The governor of the Turkish central bank on Tuesday said he expects pricing behavior to return to normal as the effects of the coronavirus pandemic ease, adding that the bank will continue to take necessary policy steps to support normalization.
Speaking at the Future of Finance Summit, organized by the Daily Sabah’s parent company Turkuvaz and its broadcaster A Para, Şahap Kavcıoğlu said global food prices have displayed sharp rises and that continued drought and production conditions were impacting prices negatively.
Turkey is among the countries with the highest surge in food prices, which Kavcıoğlu said would decline with normalization of demand composition, easing of supply restrictions and decoupling of base effects.
“These elements will also have a downward effect on inflation in our country in the coming period,” the governor added.
Turkey’s annual consumer price inflation accelerated to 19.25% in August, above the Central Bank of the Republic of Turkey’s (CBRT) policy rate and its highest level in more than two years.
Food inflation soared nearly 30% in August from last year and more than 3% from the previous month.
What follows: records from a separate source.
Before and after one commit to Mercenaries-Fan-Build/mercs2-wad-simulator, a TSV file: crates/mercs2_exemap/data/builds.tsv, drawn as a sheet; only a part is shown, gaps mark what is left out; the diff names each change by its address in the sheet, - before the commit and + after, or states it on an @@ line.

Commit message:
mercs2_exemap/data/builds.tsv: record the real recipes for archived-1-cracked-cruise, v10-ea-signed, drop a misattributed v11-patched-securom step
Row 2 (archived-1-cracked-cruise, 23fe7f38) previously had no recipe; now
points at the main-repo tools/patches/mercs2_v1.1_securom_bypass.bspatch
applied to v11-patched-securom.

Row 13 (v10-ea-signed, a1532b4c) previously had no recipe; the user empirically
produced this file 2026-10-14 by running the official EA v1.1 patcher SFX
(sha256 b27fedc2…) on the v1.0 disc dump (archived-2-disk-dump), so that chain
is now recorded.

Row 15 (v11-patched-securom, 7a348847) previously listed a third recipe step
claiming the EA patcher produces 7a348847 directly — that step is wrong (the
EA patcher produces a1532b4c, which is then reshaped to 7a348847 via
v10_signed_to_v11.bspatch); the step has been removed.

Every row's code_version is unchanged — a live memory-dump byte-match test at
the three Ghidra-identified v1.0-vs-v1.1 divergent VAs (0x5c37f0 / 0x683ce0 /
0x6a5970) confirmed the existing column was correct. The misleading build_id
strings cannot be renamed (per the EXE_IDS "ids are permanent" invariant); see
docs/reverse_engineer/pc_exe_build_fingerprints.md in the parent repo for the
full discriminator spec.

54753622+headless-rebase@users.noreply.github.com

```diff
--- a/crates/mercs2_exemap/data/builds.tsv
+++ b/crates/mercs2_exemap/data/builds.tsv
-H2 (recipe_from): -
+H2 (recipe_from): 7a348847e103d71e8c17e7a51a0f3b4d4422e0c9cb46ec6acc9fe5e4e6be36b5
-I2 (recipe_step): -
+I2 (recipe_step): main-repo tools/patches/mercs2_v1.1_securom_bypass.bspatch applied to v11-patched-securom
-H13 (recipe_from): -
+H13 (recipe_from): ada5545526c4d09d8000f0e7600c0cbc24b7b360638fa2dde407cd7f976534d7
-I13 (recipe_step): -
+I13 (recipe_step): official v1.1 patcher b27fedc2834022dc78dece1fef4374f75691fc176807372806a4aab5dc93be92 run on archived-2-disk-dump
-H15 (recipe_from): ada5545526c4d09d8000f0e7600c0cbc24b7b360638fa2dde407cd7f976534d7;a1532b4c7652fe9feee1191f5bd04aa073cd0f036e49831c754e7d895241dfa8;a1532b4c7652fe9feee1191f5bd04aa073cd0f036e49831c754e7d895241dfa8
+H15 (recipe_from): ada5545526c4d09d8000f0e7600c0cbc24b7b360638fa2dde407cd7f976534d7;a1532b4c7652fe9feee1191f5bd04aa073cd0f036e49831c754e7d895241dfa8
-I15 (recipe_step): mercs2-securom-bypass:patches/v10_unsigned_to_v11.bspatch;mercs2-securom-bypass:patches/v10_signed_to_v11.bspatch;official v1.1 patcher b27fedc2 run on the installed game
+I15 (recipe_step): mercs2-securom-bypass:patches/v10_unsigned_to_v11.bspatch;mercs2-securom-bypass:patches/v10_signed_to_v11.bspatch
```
On the other hand, the producer price index rose 2.77% month-on-month for an annual rise of 45.52%.
Kavcıoğlu said the gap between consumer and producer inflation was not specific to Turkey alone, stressing it recently increased significantly above the long-term average in many developed and developing countries.
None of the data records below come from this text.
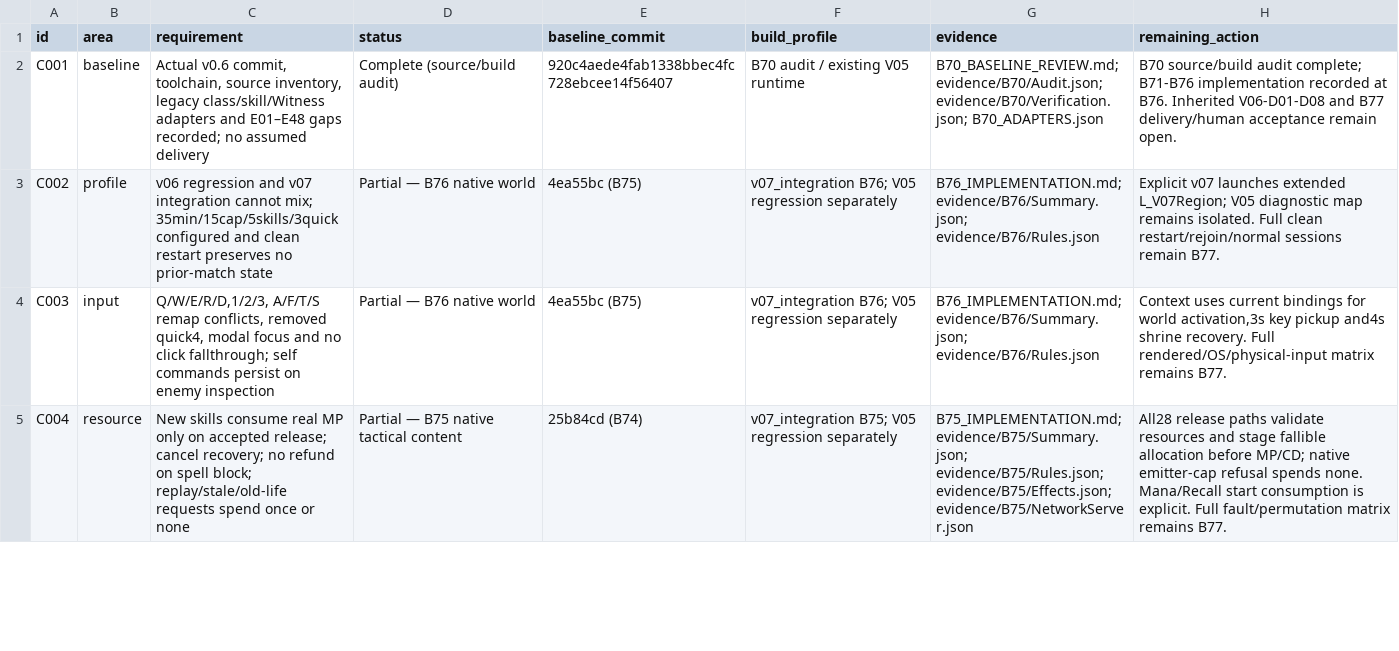
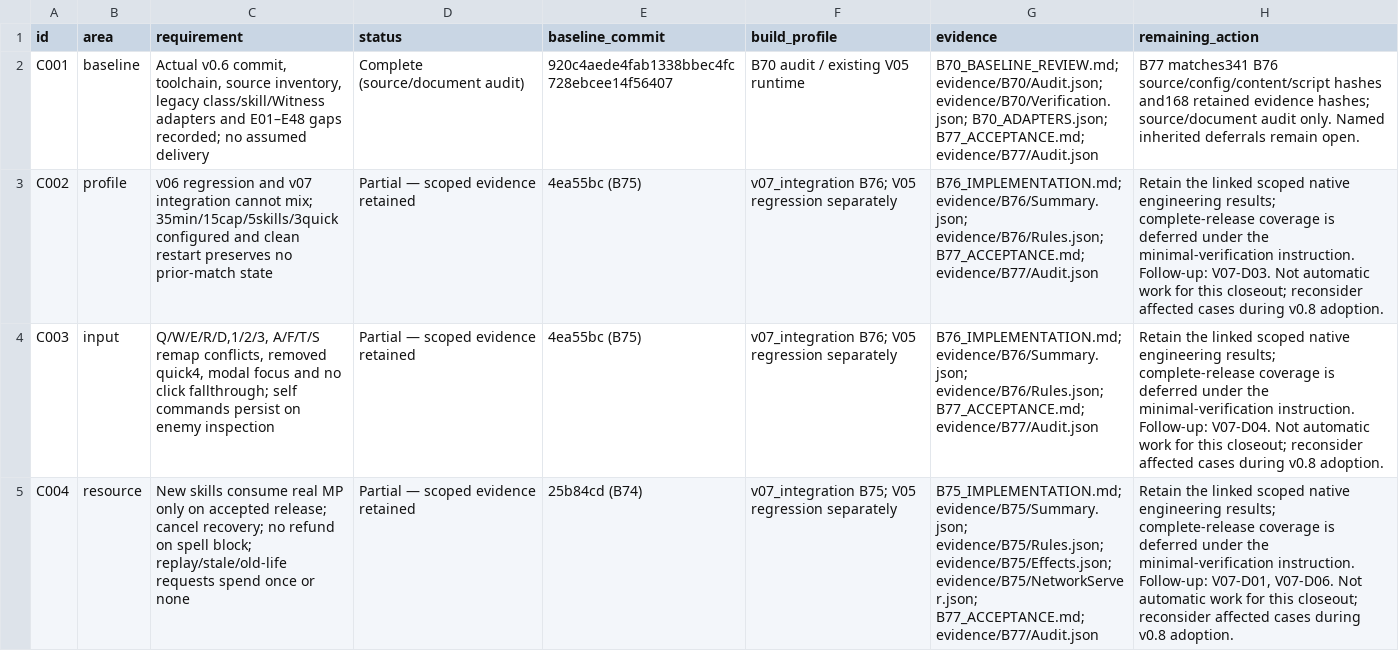
Before and after one commit to rlsn/Lockdown-alpha, a CSV file: docs/v07/FeatureLedger.csv, drawn as a sheet; only a part is shown; the diff covers the shown part only; the diff names each change by its address in the sheet, - before the commit and + after, or states it on an @@ line.

Commit message:
Close v0.7 at B77 and prepare v0.8 handoff with explicit deferrals

```diff
--- a/docs/v07/FeatureLedger.csv
+++ b/docs/v07/FeatureLedger.csv
-D2 (status): Complete (source/build audit)
+D2 (status): Complete (source/document audit)
-G2 (evidence): …evidence/B70/Audit.json; evidence/B70/Verification.json; B70_ADAPTERS.json
+G2 (evidence): …evidence/B70/Audit.json; evidence/B70/Verification.json; B70_ADAPTERS.json; B77_ACCEPTANCE.md; evidence/B77/Audit.json
-H2 (remaining_action): B70 source/build audit complete; B71-B76 implementation recorded at B76. Inherited V06-D01-D08 and B77 delivery/human acceptance remain open.
+H2 (remaining_action): B77 matches341 B76 source/config/content/script hashes and168 retained evidence hashes; source/document audit only. Named inherited deferrals remain open.
-D3:D4 (status): Partial — B76 native world
+D3:D4 (status): Partial — scoped evidence retained
-G3:G4 (evidence): B76_IMPLEMENTATION.md; evidence/B76/Summary.json; evidence/B76/Rules.json
+G3:G4 (evidence): B76_IMPLEMENTATION.md; evidence/B76/Summary.json; evidence/B76/Rules.json; B77_ACCEPTANCE.md; evidence/B77/Audit.json
-H3 (remaining_action): Explicit v07 launches extended L_V07Region; V05 diagnostic map remains isolated. Full clean restart/rejoin/normal sessions remain B77.
+H3 (remaining_action): Retain the linked scoped native engineering results; complete-release coverage is deferred under the minimal-verification instruction. Follow-up: V07-D03. Not automatic work for this closeout; reconsider affected cases during v0.8 adoption.
-H4 (remaining_action): Context uses current bindings for world activation,3s key pickup and4s shrine recovery. Full rendered/OS/physical-input matrix remains B77.
+H4 (remaining_action): Retain the linked scoped native engineering results; complete-release coverage is deferred under the minimal-verification instruction. Follow-up: V07-D04. Not automatic work for this closeout; reconsider affected cases during v0.8 adoption.
-D5 (status): Partial — B75 native tactical content
+D5 (status): Partial — scoped evidence retained
-G5 (evidence): …evidence/B75/Rules.json; evidence/B75/Effects.json; evidence/B75/NetworkServer.json
+G5 (evidence): …evidence/B75/Rules.json; evidence/B75/Effects.json; evidence/B75/NetworkServer.json; B77_ACCEPTANCE.md; evidence/B77/Audit.json
-H5 (remaining_action): All28 release paths validate resources and stage fallible allocation before MP/CD; native emitter-cap refusal spends none. Mana/Recall start consumption is explicit. Full fault/permutation matrix remains B77.
+H5 (remaining_action): Retain the linked scoped native engineering results; complete-release coverage is deferred under the minimal-verification instruction. Follow-up: V07-D01, V07-D06. Not automatic work for this closeout; reconsider affected cases during v0.8 adoption.
```
Also changed, not shown: 153 edited cells elsewhere in this file, 15 other files.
The governor attributed to some extent the recent soaring prices of certain goods to the pandemic as well as an increase in commodity prices and disruptions in supply chains. Yet, he said, “we are seeing higher price increases especially in sectors that have been negatively affected by the pandemic and where demand has been buoyant.”
“However, we assess that these emerging pricing behaviors will converge to their pre-pandemic state again in the coming period as economic and social normalization gains momentum,” he noted.
Turkey this week launched an investigation into the country’s five biggest supermarket chains after they were blamed for the soaring prices in the country.
Trade Minister Mehmet Muş ordered officials to inspect the prices of a vast array of goods, from eggs, milk and vegetables to cleaning supplies at the five grocery chains, a statement by the ministry said Saturday.
President Recep Tayyip Erdoğan earlier vowed Turkey would get surging prices under control as quickly as possible and pledged the government would prevent “unreasonable” price hikes.
Kavcıoğlu’s remarks came after the central bank unexpectedly cut its benchmark policy rate by 100 basis points to 18% last week.
The one-week policy rate was widely expected to be held steady at 19%, where it had been since March, given increasing inflation. It marked Turkey’s first monetary easing since May 2020 and ending a tightening cycle that began 12 months ago.
A day before, Kavcıoğlu told the T24 online newspaper it was difficult for monetary policy to have an effect on food price inflation, and cited the needs of the real sector when asked about last week's rate cut.
The governor also said the reason for most of the depreciation in the Turkish lira in September was statements by the U.S. Federal Reserve (Fed), adding there is no basis for the currency to rapidly decline further.
The lira dropped to a record low of 8.8995 per dollar on Friday, a day after the bank delivered the rate cut.
Kavcioğlu reiterated that there was no basis for the lira to depreciate rapidly against the dollar, citing a reduction in the current account deficit and a rise in lira deposits.
Also addressing the summit Tuesday, Deputy Treasury and Finance Minister Şakir Ercan Gül said there were two ways to reduce the interest rates.
“You will limit the budget deficit, minimize the current account deficit. We can reduce interest by tackling these two gaps,” Gül said.
He also stated loan volumes could not be increased randomly without establishing a healthy loan mechanism.
“We have to be selective. In particular, we need to do this by financing trade, industry in a good way, and, if necessary, by making consumer loans a little more expensive.”